Saturday, January 16, 2010

the One True Color

Sometimes that which is treasured is worth treasuring. Sometimes not. But which is which is not always easy.

One of my all-time favorite tales, one I used to tell my kids when they were little, comes from the world of the Hinduism, a religion/philosophy I admired in part because it always seemed to have the good sense to laugh at itself.

Once upon a time, a tinker carrying a vat came into a particular village. He set himself up in the town square and offered to dye the villagers' cloth in his vat. So the villagers lined up with their bolts and bits of cloth. The first in line told the tinker she would like her cloth dyed blue. Into the vat went the cloth and out it came, blue. The second in line said he would like his bolt dyed red. Into the same vat that had produced a beautiful blue went the bolt, and out it came, red. And so it went, down the line -- red and blue and green and yellow. Each bit of cloth went into the same vat and came out as requested. Finally, there was only one man left in line. He approached the tinker and handed over his cloth with the request, "Please make mine the color of what is in the vat."

I suppose different people will hear that story differently according to the color of their cloth, but I think many if not most would like to be as acute as the last fellow in line. Yeah -- I want to know the essence of things, the essence without the colorful diversions, the very-god of very gods ... the center of the universe, the one answer to every question. What a treasure that would be!

And certainly that last guy in line is an inspiration and an encouragement ... someone suggesting that there is a treasure and it is worth having. Where there is a brass ring, people are bound to try to grab it.

But I see the story somewhat differently these days.

Red and blue and yellow and green ... is it really so smart to relegate such secondary matters to secondary-matter status? Didn't red and blue and yellow and green come out of the same vat? And if so, how could they be any different from exactly what the savvy villager was asking for? I think red and blue and yellow and green are precisely the same ... the one answer to every question; the brass ring among brass rings; the treasure among all treasures.

And still, people will treasure what seems to lie far away and out of sight. They will treasure the magical invitations of their minds. Red and blue and yellow and green are not as special, as magical, as savvy as questing after the color of what is in the vat. Sometimes they will work their asses off trying to attain what is already apparent in the clothes closet: Red and blue and yellow and green. They want something else because what they have just now is not good enough, not holy enough, not functional enough, not peaceful enough, not ... magical and wise. They can make quite a lot of noise about the worthiness of the quest for the One True Color, the Something Else that will bring meaning and peace to all that has gone before.

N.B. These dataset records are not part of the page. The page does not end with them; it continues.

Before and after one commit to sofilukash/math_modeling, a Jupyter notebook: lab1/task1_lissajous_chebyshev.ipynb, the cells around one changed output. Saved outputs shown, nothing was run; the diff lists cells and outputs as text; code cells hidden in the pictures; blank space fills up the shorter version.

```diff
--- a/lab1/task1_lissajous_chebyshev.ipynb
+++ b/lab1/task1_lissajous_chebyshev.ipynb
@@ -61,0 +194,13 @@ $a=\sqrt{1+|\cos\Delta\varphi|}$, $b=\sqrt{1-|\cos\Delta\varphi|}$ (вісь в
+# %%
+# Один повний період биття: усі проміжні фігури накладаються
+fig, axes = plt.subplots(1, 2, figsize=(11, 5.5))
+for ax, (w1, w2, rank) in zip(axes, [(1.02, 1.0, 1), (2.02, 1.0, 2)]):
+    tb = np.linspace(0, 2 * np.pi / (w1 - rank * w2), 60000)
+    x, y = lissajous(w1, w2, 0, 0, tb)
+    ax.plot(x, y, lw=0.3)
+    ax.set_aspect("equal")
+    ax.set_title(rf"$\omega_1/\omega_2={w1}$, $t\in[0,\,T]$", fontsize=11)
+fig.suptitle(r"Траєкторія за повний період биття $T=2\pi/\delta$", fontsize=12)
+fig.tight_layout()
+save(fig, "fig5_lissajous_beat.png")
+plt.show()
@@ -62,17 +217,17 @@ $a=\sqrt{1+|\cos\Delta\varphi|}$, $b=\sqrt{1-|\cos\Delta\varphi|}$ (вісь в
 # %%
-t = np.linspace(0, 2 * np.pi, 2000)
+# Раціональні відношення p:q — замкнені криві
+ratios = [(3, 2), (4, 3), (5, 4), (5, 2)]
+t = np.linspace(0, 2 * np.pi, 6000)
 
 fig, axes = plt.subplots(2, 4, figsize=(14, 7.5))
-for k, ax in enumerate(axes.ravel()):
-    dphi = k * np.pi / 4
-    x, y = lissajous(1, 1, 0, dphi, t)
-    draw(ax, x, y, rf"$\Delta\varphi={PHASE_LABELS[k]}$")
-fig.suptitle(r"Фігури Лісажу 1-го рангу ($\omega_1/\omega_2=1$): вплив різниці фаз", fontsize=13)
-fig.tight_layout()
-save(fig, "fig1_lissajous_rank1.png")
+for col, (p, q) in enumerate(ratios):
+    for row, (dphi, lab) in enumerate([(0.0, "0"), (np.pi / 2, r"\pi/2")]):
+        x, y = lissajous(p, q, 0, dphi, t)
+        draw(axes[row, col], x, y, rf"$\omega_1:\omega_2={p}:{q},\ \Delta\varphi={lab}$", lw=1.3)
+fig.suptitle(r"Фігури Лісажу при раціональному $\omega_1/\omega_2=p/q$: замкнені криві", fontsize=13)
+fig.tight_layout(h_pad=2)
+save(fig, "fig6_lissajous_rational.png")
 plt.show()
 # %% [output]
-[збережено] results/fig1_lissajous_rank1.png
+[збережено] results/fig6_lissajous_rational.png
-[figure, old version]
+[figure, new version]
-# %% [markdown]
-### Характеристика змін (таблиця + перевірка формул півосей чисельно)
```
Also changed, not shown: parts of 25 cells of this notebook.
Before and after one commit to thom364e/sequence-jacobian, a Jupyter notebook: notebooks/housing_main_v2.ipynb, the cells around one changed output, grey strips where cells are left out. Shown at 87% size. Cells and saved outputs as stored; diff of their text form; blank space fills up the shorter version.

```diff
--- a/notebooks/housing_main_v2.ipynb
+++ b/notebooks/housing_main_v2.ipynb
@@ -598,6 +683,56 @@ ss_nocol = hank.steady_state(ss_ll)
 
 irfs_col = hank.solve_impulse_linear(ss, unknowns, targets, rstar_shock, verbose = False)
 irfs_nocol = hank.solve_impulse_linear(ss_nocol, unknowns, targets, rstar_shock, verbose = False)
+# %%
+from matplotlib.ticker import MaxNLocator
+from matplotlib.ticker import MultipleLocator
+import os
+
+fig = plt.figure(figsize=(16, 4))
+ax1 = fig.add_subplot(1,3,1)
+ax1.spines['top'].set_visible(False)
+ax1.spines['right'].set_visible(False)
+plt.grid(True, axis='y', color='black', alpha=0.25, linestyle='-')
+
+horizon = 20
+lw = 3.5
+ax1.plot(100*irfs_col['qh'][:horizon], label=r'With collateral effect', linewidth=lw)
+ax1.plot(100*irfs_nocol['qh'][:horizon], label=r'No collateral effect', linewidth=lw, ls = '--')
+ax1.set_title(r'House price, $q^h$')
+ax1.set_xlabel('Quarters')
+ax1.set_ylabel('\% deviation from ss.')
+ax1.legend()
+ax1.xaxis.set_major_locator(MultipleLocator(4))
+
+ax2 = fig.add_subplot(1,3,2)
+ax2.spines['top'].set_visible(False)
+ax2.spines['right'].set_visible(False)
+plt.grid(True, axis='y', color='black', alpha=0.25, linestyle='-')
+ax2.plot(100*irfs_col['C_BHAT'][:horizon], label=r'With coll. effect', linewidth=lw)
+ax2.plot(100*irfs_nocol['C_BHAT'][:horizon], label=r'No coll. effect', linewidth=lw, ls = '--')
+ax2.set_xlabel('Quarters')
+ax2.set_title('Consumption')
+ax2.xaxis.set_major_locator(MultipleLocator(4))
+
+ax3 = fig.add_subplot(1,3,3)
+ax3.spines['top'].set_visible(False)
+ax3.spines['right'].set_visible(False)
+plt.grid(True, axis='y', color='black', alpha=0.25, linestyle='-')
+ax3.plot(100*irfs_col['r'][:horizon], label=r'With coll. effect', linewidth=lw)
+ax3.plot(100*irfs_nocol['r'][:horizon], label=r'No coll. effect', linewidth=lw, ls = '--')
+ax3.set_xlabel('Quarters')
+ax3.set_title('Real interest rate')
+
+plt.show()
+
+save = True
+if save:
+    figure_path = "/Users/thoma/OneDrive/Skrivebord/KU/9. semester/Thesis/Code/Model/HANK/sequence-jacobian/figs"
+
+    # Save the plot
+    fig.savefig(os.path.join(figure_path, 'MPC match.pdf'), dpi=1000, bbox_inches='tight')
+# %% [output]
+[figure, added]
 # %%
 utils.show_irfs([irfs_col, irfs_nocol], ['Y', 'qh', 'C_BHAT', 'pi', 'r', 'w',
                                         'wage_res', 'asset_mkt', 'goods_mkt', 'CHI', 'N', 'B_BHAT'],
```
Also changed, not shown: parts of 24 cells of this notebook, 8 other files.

And if you say, "What's the matter with the blue shirt or red dress you already have?" they can become despondent or even outraged. No, no, no ... I am full of anger and sorrow and regret and a whole lot of colors that aren't the One True Color. There is a greater treasure to be had! Or, alternatively, they can grow lazy ... why bother seeking the One True Color when every color is it ... let me stick to Buddhism or Christianity or Islam as my rock and salvation: Since there is no better way, let me make the best of what I've got and stop mewling about some One True Color. I've got my treasure and I will treasure it as best I may, accepting the fact that there is no brass ring, no improved course. I'll compromise because that's the way the fickle finger of fate has arranged things.

And so they treasure what is not much of a treasure at all...a clothes closet full of colorful compromises.

The pivot in this long-winded and tortured metaphor is the matter of work -- of investigation, of attention, of responsibility. That work begins and ends with the colors already in hand and rousing up the energy to take a look. Red is a good color. Blue is a good color. Yellow is a good color. Green is a good color. Love is a good color. Anger is a good color. Greed is a good color. Joy is a good color. Acquisitiveness is a good color. Compromise is a good color. Fucked-up is a good color. Hell, even religion is a good color. It's a good color because it is your color -- your honest clothes closet, your for-the-moment treasure. Naturally it might be nice to find some tinker who would provide the One True Color without your work, but that will never happen. Who could possibly know your colors better than you ... or treasure them either?

Work. Investigation. Courage. Patience. Doubt. Making mistakes. Heavenly breakthroughs. All of them asking. All of them answering. All of them a magical vat. Whose vat is this? Whose cloth? Whose hope? Whose sorrow? Whose colors? Whose magic? Whose treasure? What other color could all this possibly be?

Maybe, with a bit of effort, we can all become like the Hindus ....

And laugh a little.

1 comment: